By Paul Wiseman
AP Economics Writer

WASHINGTON (AP) - A year ago, the People's Bank of China jolted financial markets by devaluing the Chinese currency. Investors were rattled again when China's yuan - also called the renminbi, or RMB - dropped last fall. They worried that China's economy was weaker than anyone thought and that Beijing was driving down the currency to make the country's exports more affordable overseas.

The currency fell again from April through July and is now down nearly 5 percent over the past year. But investors don't seem so worried anymore. The Associated Press asked Charles Collyns, a former Treasury Department official who is chief economist at the Institute of International Finance, to explain.


Why aren't markets worried about the Chinese currency's latest drop?

Collyns: The PBOC shifted their approach to more open communication. They've stressed that there is no intention among Chinese policymakers to engineer a sharp depreciation of the currency. They understand that any sharp move in the RMB can be disruptive to the global financial environment and have negative spillback on the Chinese economy. The Chinese are comfortable with a gradually depreciating currency. But they are going to let the process be driven by the market.

They also took a number of steps to support the economy, to increase the growth of credit and investment so that China looks to be broadly on track for their growth objective for this year of 6.5 to 7 percent.

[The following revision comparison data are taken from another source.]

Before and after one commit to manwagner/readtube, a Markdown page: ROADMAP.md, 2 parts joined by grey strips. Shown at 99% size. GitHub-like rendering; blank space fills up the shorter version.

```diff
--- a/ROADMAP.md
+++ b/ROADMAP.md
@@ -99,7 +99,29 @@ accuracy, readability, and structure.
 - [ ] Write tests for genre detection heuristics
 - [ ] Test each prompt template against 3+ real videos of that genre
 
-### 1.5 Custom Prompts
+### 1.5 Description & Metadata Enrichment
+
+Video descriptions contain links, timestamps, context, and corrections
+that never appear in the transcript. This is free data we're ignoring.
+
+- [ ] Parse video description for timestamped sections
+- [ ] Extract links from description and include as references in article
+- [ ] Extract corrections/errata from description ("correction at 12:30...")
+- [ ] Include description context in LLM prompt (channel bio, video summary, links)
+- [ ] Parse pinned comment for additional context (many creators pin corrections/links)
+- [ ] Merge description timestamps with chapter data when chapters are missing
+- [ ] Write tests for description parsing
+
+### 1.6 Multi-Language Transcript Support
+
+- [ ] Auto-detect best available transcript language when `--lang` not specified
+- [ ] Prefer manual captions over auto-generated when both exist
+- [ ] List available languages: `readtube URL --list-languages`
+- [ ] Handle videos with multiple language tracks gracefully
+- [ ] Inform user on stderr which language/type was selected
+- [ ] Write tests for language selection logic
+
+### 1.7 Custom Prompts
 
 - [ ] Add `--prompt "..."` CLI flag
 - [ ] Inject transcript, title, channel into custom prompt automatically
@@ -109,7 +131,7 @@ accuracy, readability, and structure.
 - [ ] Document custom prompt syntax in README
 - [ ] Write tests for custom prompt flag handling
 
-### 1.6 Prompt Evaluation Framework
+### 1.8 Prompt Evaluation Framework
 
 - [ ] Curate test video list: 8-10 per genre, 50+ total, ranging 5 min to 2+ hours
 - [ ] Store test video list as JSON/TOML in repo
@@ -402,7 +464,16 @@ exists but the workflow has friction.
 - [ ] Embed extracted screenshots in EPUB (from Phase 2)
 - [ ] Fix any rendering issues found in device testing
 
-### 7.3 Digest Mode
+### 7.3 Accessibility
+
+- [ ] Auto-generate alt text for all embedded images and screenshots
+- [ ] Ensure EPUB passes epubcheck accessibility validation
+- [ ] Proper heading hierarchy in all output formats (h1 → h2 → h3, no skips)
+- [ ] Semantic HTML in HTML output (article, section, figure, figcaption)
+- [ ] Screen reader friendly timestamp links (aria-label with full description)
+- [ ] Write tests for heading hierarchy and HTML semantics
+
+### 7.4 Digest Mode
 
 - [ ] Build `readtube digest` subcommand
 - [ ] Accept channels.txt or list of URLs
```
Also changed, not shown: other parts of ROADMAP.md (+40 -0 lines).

Does the yuan's recent drop mean Donald Trump is right - that China is manipulating its currency?

Collyns: The facts are really not consistent with the view that the currency depreciated because they manipulated it. A few years ago, the U.S. Treasury raised concerns that they were resisting the appreciation of their currency for their own advantage. However, since early 2015, there's been a major shift. Chinese corporates started to repay (U.S. dollar loans), and a lot of Chinese residents began to look outside China for investments. That led to large net capital outflows. The Chinese authorities resisted the (resulting) depreciation of their exchange rate by intervening pretty substantially. So they were not manipulating to depress their currency. They were actually trying to (slow) the decline.


Overall, how do you assess the Chinese economy?

Collyns: I'm cautiously optimistic. China can grow at a strong pace for the next 10, 20 years. It's a huge economy, and parts of it are extremely modern, extremely efficient and quite innovative. On the other hand, large parts of the Chinese economy are highly inefficient. State-owned enterprises have excess capacity, excessive debt. A large number of people are living in poverty in rural areas. So there's room to increase productivity. There's big potential for China to continue growing at a pace that will substantially exceed what we see in mature economies and in most emerging market economies, too.

Published: Tue, Aug 23, 2016